Scalar DL is a tamper-evident and scalable distributed database. This design document briefly explains the background, design and implementation of Scalar DL.

Background and Objectives

Distributed ledgers or blockchains have been attracting a lot of attention recently, especially in the areas of financial and legal applications. They have gained acceptance due to their tamper-evidence and decentralized control properties. However, the existing platforms do not necessarily handle properties such as finality and scalability well, which are particularly important for mission-critical applications. HyperLedger Fabric [1] applies blockchain to a private network owned by the fixed number of organizations so that ledger states are always finalized unless malicious attacks happen. While Fabric applies interesting endorsement mechanism to avoid non-deterministic execution, its architecture is based on Byzantine-fault tolerant state machine replication (BFT SMR); thus, its performance does not necessarily scale as the number of peers increases. Scalar DL is a practical solution to tackle the challenge in an essentially different approach.

Design Goals

The primary design goals of Scalar DL are to achieve both high tamper-evidence of data and high scalability of performance. We have also taken great care to provide ACID-compliance, exact finality, linearizable consistency, and high availability. The performance of Scalar DL is highly dependent on the underlying database performance, but it can be modified without much effort by replacing the underlying database with one that is suitable for the user’s needs because of its loosely-coupled architecture. Ease of use and simplicity are also part of our main design goals since they are the keys to making Scalar DL scalable.

Fault Model

The assumed fault model behind Scalar DL is byzantine fault [2]. However, with some configurations, it only assumes weak (limited) byzantine fault; that is, the database component assumes byzantine fault but the ledger component assumes only crash fault.

Data Model

Scalar DL abstracts data as a set of assets. An asset can be arbitrary data but is more compatible to being viewed as a historical series of data. For example, assets can range from the tangible (real estate and hardware) to the intangible (contracts and intellectual property).

An asset is composed of one or more asset records where each asset record is identified by an asset ID and an age. An asset record with age M has a cryptographic hash of the previous asset record with age M-1, forming a hash-chain, so that removing or updating an intermediate asset record may be detected by traversing the chain.

There is also a chain structure in between multiple assets.
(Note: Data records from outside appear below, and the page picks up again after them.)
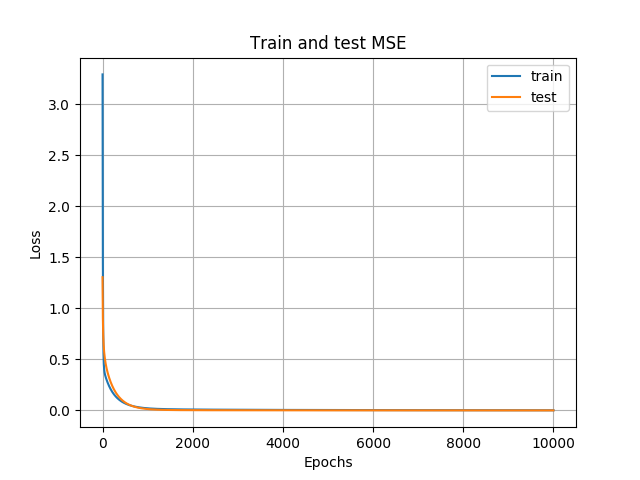
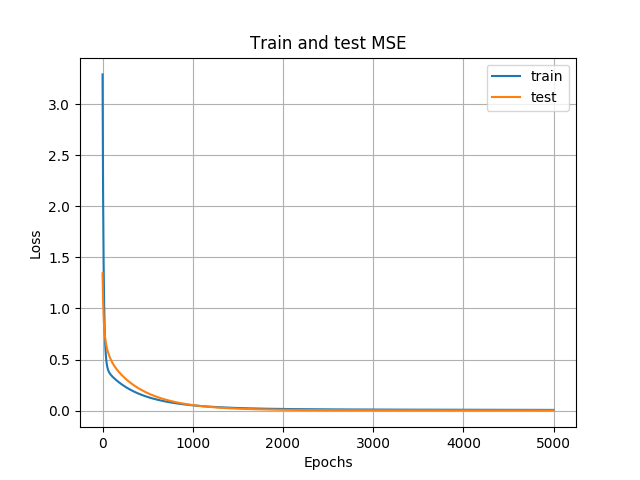
modif xlabel

diff --git a/main.py b/main.py
@@ -1,6 +1,7 @@
 
 import numpy as np
 import matplotlib.pyplot as plt
+import copy
 
 # define the sigmoid function
 def sigmoid(x, derivative=False):
@@ -24,7 +25,7 @@ def relu(x, derivative=False):
 np.random.seed(1)
 
 # learning rate
-alpha = .005
+alpha = .003
 
 # number of nodes in the hidden layer
 num_hidden = 20
@@ -32,6 +33,7 @@ num_hidden = 20
 # Construct Train and Test sest of the Sinus function
 X = np.linspace(-np.pi, np.pi, num=5000)
 X_test = np.linspace(-np.pi / 2, np.pi/2, num=5000)
+xt = copy.deepcopy(X_test)
 X = np.expand_dims(X, axis=1)
 X_test = np.expand_dims(X_test, axis=1)
 
@@ -46,7 +48,7 @@ hidden_weights = 2 * np.random.random((X.shape[1] + 1, num_hidden)) - 1
 output_weights = 2 * np.random.random((num_hidden + 1, y.shape[1])) - 1
 
 # number of iterations of gradient descent
-num_epochs = 10000
+num_epochs = 5000
 loss_per_epoch = []
 loss_test = []
 
@@ -106,8 +108,8 @@ plt.ylabel('Loss')
 plt.savefig('losses.png')
 
 plt.figure()
-plt.plot(np.arange(len(y_test)), y_test, label = 'Real sinus')
-plt.plot(np.arange(len(sinus_test)), sinus_test, label = 'Estimated')
+plt.plot(xt, y_test, label = 'Real sinus')
+plt.plot(xt, sinus_test, label = 'Estimated')
 plt.grid(True)
 plt.legend()
 plt.title('Estimation of Sinus')

diff --git a/readme.md b/readme.md
@@ -1,5 +1,5 @@
 # BackProp
-Implementation of the back propagation algorithm on a simple regression task
+Implementation of the back propagation algorithm from scratch on a simple regression task
 
 ![Screenshot](losses.png)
This chain is a relationship constructed by business/application logic. For example in a banking application, payment in between multiple accounts would update the both accounts, which will create such a relationship between assets. In Scalar DL, business logic is digitally signed and tamper evident, and the initial state of an asset is the empty state, which is also regarded as tamper-evident, so that we can deduce the intermediate asset state is also tamper evident as shown below.

Sn = F (Sn-1) 

Si: the state of a set of asset at age i
F: the signed business logic

Thus, assets in Scalar DL can be seen as a DAG of dependencies.

Smart Contract

Scalar DL defines a digitally signed business logic as a Smart Contract, which only a user with access to the signer’s private key can execute. This makes the system easier to detect tampering because the signature can be made only by the owners of private keys.

For more details

A little more details are explained in Scalar DL Technical Overview. Also, please wait for a white paper that we are currently working on for further details.


  • [1] Elli Androulaki, Artem Barger, Vita Bortnikov, Christian Cachin, Konstantinos Christidis, Angelo De Caro, David Enyeart, Christopher Ferris, Gennady Laventman, Yacov Manevich, Srinivasan Muralidharan, Chet Murthy, Binh Nguyen, Manish Sethi, Gari Singh, Keith Smith, Alessandro Sorniotti, Chrysoula Stathakopoulou, Marko Vukolić, Sharon Weed Cocco, Jason Yellick, Hyperledger fabric: a distributed operating system for permissioned blockchains, Proceedings of the Thirteenth EuroSys Conference, April 23-26, 2018, Porto, Portugal.
  • [2] Leslie Lamport, Robert Shostak, Marshall Pease, The Byzantine Generals Problem, ACM Transactions on Programming Languages and Systems (TOPLAS), v.4 n.3, p.382-401, July 1982.